More tips to get employees to use your active design features
Have you tried to implement health and wellbeing programs in the past, and then wondered why workers were not taking advantage of them? The “if you build it, they will come” strategy is not enough to change behavior. Take the following strategies into account as you create and implement your active design plan.
6. Understand workplace utilization patterns
Successfully incorporating active design requires a deep understanding of the utilization patterns in your workplace. You can’t place stairs and collaboration spaces in a central, high-traffic location unless you understand how people prefer to use space and can analyze patterns.
Utilization tracking technology, such as occupancy and lighting sensors, card readers and network technology give you the reliable data you need to design your workplace around actual usage by your business teams.
Learn more about how to track space utilization with this informative guide: Managing Workplace Utilization.
7. Location is key
According to the Active Design Guidelines, people are more likely to use staircases located within 25 feet of your entrance and encountered before they get to the elevator. However, locating stairs near the elevator is a good thing: people tired of waiting for the elevator will opt to use the stairs.
The same can be said about locating other active design features like exercise spaces: make them available within principal paths of travel.
8. Make active design features visible and attractive
Using grand, architectural staircases can be preferable to squeezing into a crowded elevator. Use glass enclosures for visibility, as well as appealing colors, materials and finishes that reflect the company’s brand and design aesthetic. Incorporating artwork, greenery and even outdoor views can go a long way to increasing use of a staircase by employees.
The same goes for your outdoor paths and walking spaces: make them beautiful and people will want to spend time using them.
9. Build in collaboration spaces
Make your staircases and active design spaces into hubs for collaboration and social activity. Install comfortable lounges on staircase landings to encourage people to stop for a chat.
10. Promote them!
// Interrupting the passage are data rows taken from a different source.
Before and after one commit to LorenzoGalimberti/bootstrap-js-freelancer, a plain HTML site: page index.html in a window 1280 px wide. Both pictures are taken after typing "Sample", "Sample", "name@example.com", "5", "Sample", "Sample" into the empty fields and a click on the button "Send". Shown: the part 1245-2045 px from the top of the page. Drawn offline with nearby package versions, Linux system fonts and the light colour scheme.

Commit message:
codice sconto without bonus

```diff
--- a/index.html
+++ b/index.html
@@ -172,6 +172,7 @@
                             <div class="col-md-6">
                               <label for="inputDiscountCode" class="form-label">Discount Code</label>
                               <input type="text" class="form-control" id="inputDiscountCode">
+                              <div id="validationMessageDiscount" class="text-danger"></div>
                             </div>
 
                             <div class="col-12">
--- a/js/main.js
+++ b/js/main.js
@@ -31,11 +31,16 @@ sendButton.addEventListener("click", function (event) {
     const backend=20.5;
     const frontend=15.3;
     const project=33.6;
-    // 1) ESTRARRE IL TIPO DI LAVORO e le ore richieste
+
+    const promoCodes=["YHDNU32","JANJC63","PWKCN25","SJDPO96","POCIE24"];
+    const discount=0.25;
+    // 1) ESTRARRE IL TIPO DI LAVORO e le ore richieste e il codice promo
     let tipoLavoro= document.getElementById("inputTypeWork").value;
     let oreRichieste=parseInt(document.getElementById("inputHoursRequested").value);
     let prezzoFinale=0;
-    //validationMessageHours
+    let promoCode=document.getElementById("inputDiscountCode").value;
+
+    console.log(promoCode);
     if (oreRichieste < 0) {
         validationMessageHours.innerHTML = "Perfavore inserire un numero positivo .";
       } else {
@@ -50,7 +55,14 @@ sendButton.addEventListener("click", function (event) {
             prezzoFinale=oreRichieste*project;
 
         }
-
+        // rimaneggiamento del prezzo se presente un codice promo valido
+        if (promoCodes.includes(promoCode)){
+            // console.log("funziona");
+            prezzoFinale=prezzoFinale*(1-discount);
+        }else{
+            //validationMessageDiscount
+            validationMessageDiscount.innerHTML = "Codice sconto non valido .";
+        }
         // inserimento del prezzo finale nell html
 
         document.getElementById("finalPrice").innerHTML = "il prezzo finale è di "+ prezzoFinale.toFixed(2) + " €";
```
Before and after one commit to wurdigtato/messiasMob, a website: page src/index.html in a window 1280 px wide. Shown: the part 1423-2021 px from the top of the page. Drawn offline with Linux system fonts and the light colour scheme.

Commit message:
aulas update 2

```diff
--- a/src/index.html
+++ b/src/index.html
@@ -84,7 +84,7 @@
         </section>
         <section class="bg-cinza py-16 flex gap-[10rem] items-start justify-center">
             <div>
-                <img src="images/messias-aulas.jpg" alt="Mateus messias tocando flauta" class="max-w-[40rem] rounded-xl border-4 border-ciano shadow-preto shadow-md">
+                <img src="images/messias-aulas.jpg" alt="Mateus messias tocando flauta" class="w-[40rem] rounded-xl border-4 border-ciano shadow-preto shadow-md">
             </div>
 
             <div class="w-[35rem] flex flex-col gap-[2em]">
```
Help your employees decide to take the stairs instead of the elevator. Put up strategic signs by the elevators reminding people to use the stairs. According to the Active Design Guidelines, this simple practice can up stair use by up to 50%.
Some tips for signs:
- Remember to include multi-lingual messages
- Use large, easy to read fonts
- Include motivators like the number of calories burned by taking the stairs or time saved waiting for the elevator
11. Remove barriers
Get rid of the barriers that keep people from using your active design spaces. For example:
- If you must use staircases with doors because they also must serve as fire doors, don’t limit access by requiring an access code or card swipe.
- Wondering why people aren’t using the treadmill desks or taking yoga? Providing locker rooms with showers can make a world of difference for employees.
- Encourage people to bike to work and around your campus by providing bike racks, ideally on the ground floor of the building.
Learn more about work space design and wellbeing in the workplace:
Wellness Implications of the Activity Based Workspace
Workforce Health: Is Your Workplace Helping or Hurting?